  Now once again the men of Belsaye sighed and groaned and trembled in their armour, while from crowded street and market-square rose buzz of fearful voices. Then spake the Reeve in troubled tones, his white head low-stooped above the battlement.

  "Good Prior, I pray you an we unbar, what surety have we that this our city shall not be given over to fire and pillage and ravishment?"

  Quoth the Prior:

  "Your lives are your lord's, in his hand resteth life and death, justice and mercy. So for the last time I charge ye——set wide your rebellious gates!"

  "Not so!" cried the Reeve, "in the name of Justice and Mercy ne'er will we yield this our city until in Belsaye no man is left to strike for maid and wife and child!"

  At the which bold words some few men shouted in acclaim, but for the most part the citizens were mumchance, their hearts cold within them, while all eyes stared fearfully upon the Prior, who, lifting white hand again, rose up from cushioned chair and spake him loud and clear:

  "Then, upon this rebellious city and all that therein is, on babe, on child, on youth, on maid, on man, on wife, on the hale, the sick, the stricken in years, on beast, on bird, and on all that hath life and being I do pronounce the church's dread curse and awful ban:——ex——"

  The Prior's mellifluous voice was of a sudden lost and drowned in another, a rich voice, strong and full and merry:

  "Quit——quit thy foolish babblement, thou fat and naughty friar; too plump art thou, too round and buxom to curse a curse as curses should be cursed, so shall thy curses avail nothing, for who doth heed the fatuous fulminations of a fat man? But as to me, I could have out-cursed thee in my cradle, thou big-bellied thing of emptiness——go to for a sounding brass and tinkling cymbal!"

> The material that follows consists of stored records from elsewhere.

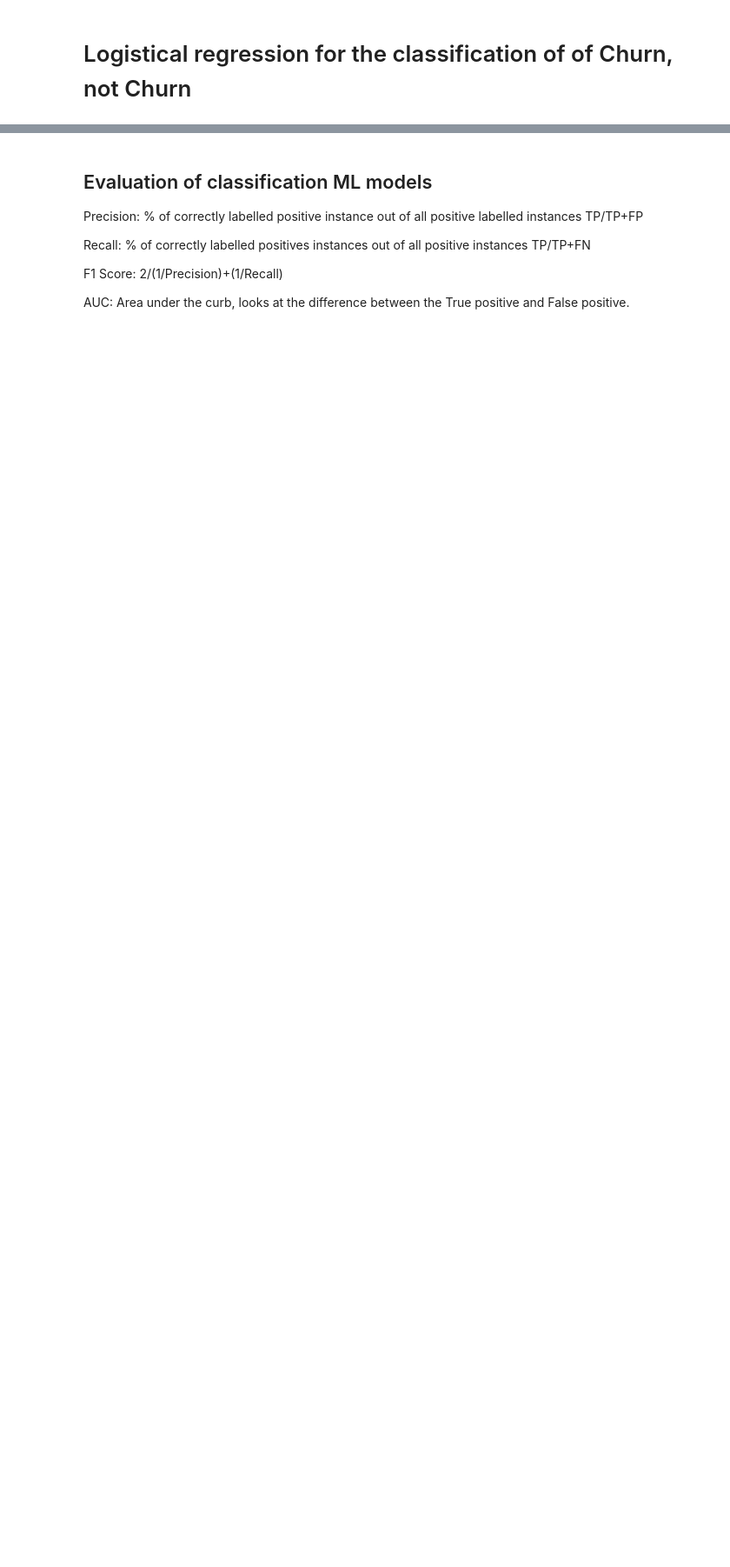
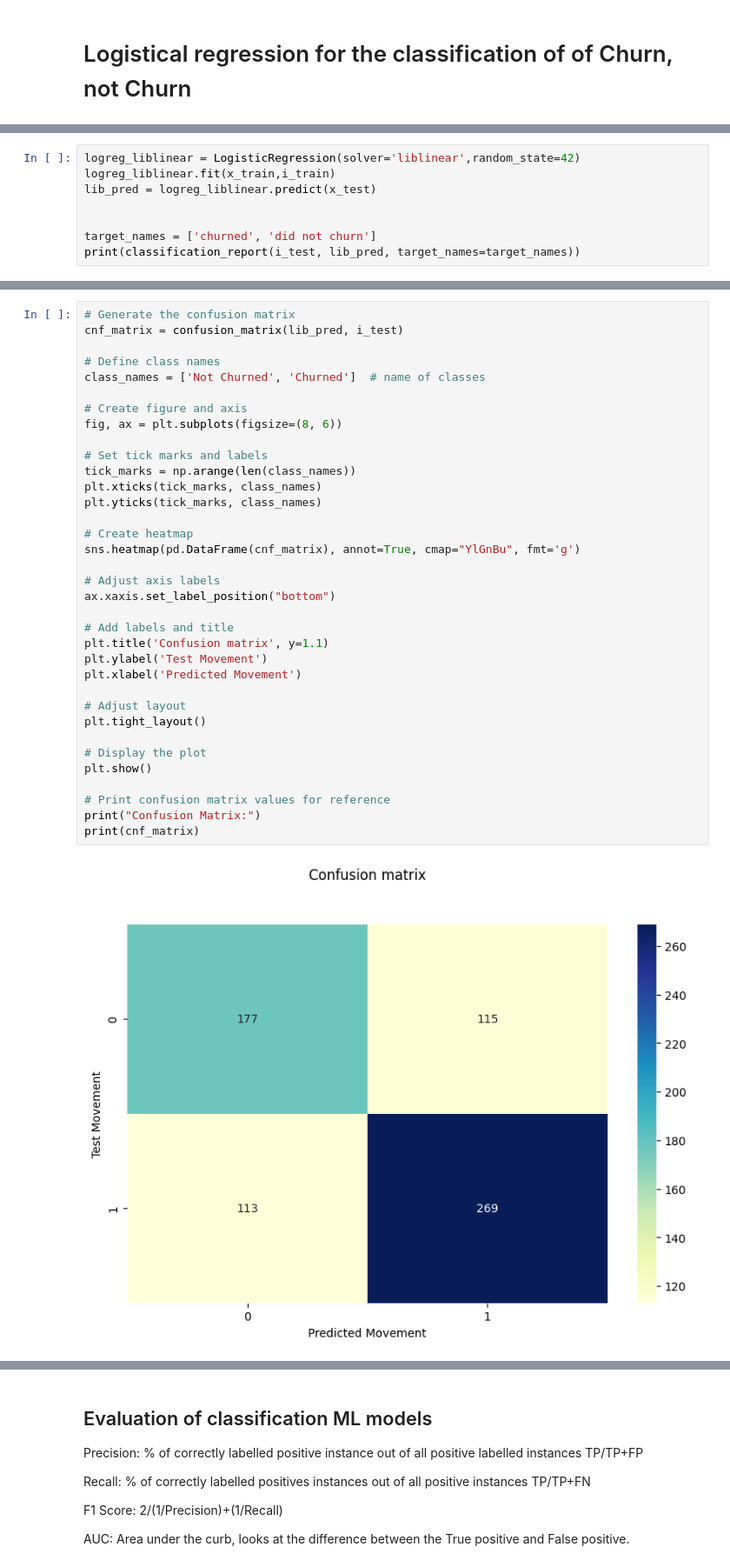
Before and after one commit to jkstapleton/ltv-analysis, a Jupyter notebook: English_Ecommerce/LTV E-Commerce sci_kit.ipynb, the cells around one changed output, grey strips where cells are left out. Shown at 87% size. Drawn from its saved outputs; the diff is of its cells as text; blank space fills up the shorter version.

```diff
--- a/English_Ecommerce/LTV E-Commerce sci_kit.ipynb
+++ b/English_Ecommerce/LTV E-Commerce sci_kit.ipynb
@@ -755,0 +598,8 @@ clf_setup=clf.setup(
+# %%
+logreg_liblinear = LogisticRegression(solver='liblinear',random_state=42)
+logreg_liblinear.fit(x_train,i_train)
+lib_pred = logreg_liblinear.predict(x_test)
+
+
+target_names = ['churned', 'did not churn']
+print(classification_report(i_test, lib_pred, target_names=target_names))
@@ -755,0 +703,37 @@ clf_setup=clf.setup(
+# %%
+# Generate the confusion matrix
+cnf_matrix = confusion_matrix(lib_pred, i_test)
+
+# Define class names
+class_names = ['Not Churned', 'Churned']  # name of classes
+
+# Create figure and axis
+fig, ax = plt.subplots(figsize=(8, 6))
+
+# Set tick marks and labels
+tick_marks = np.arange(len(class_names))
+plt.xticks(tick_marks, class_names)
+plt.yticks(tick_marks, class_names)
+
+# Create heatmap
+sns.heatmap(pd.DataFrame(cnf_matrix), annot=True, cmap="YlGnBu", fmt='g')
+
+# Adjust axis labels
+ax.xaxis.set_label_position("bottom")
+
+# Add labels and title
+plt.title('Confusion matrix', y=1.1)
+plt.ylabel('Test Movement')
+plt.xlabel('Predicted Movement')
+
+# Adjust layout
+plt.tight_layout()
+
+# Display the plot
+plt.show()
+
+# Print confusion matrix values for reference
+print("Confusion Matrix:")
+print(cnf_matrix)
+# %% [output]
+[figure, added]
```
Also changed, not shown: parts of 95 cells of this notebook, 22 other files.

  Thus, from his "mockery" perched high above the battlement, spake Giles, with many and divers knowing gestures of arm, waggings of the head, rollings of the eyes and the like, what time Roger and Walkyn and Ulf, their heads bent close together, busied themselves above a great and bulging wine-skin.

  And now on wall and tower and market-square a great silence had fallen, yet a silence broken now and then by sound of stifled laughter, while the Prior, staring in wonder and amaze, suddenly clenched white fist, and, albeit very red and fiery of visage, strove whole-heartedly to curse on:

  "Ha——now upon the lewd populace of this most accursed and rebellious city do I call down the——"

  "Upon thy round and barrel-like paunch," cried Giles, "do I pronounce this dire and dreadful ban, videlicet, Sir Fatness, nota bene and to wit: may the fiend rend it with gruesome gripings——aye, rend it with claws and beak, unguibus et rostro, most mountainous monk!"

  Here, once again came sounds of stifled merriment, what time the Prior, puffing out his fat cheeks, fell to his curses full-tongued:

  "Upon this evil city be the malison of Holy Church, her maledictions bitter, her imprecation and anathema. I do pronounce all within this city ex——"

  "Abate thee, friar, abate!" roared Giles, "cease thy rumbling, thou empty wine-butt. An thou must deal in curses, leave them to one more apt and better schooled——to Giles, in faith, who shall forthwith curse thee sweet and trippingly as thus——now mark me, monk! Aroint, aroint thee to Acheron dark and dismal, there may the foul fiend seize and plague thee with seven and seventy plaguey sorrows! May Saint Anthony's fire frizzle and fry thee——woe, woe betide thee everlastingly——(bate thy babble, Prior, I am not ended yet!) In life may thou be accursed from heel to head, within thee and without——(save thy wind, Prior, no man doth hear or heed thee!) Be thou accursed in father and in mother, in sister and in brother, in oxen and in asses——especially in asses! Be thou accursed in sleeping and in waking, eating and drinking, standing, sitting, lying——O be thou accursed completely and consumedly! Here now, methinks, Sir Monkish Tunbelly, is cursing as it should be cursed. But now——(hush thy vain babbling, heed and mark me well!)——now will I to dictums contumacious, from cursing thee I will to song of thee, of thy plump and pertinacious person——a song wherein shall pleasant mention be o' thy round and goodly paunch, a song that shall be sung, mayhap, when thee and it are dusty dust, O shaveling——to wit:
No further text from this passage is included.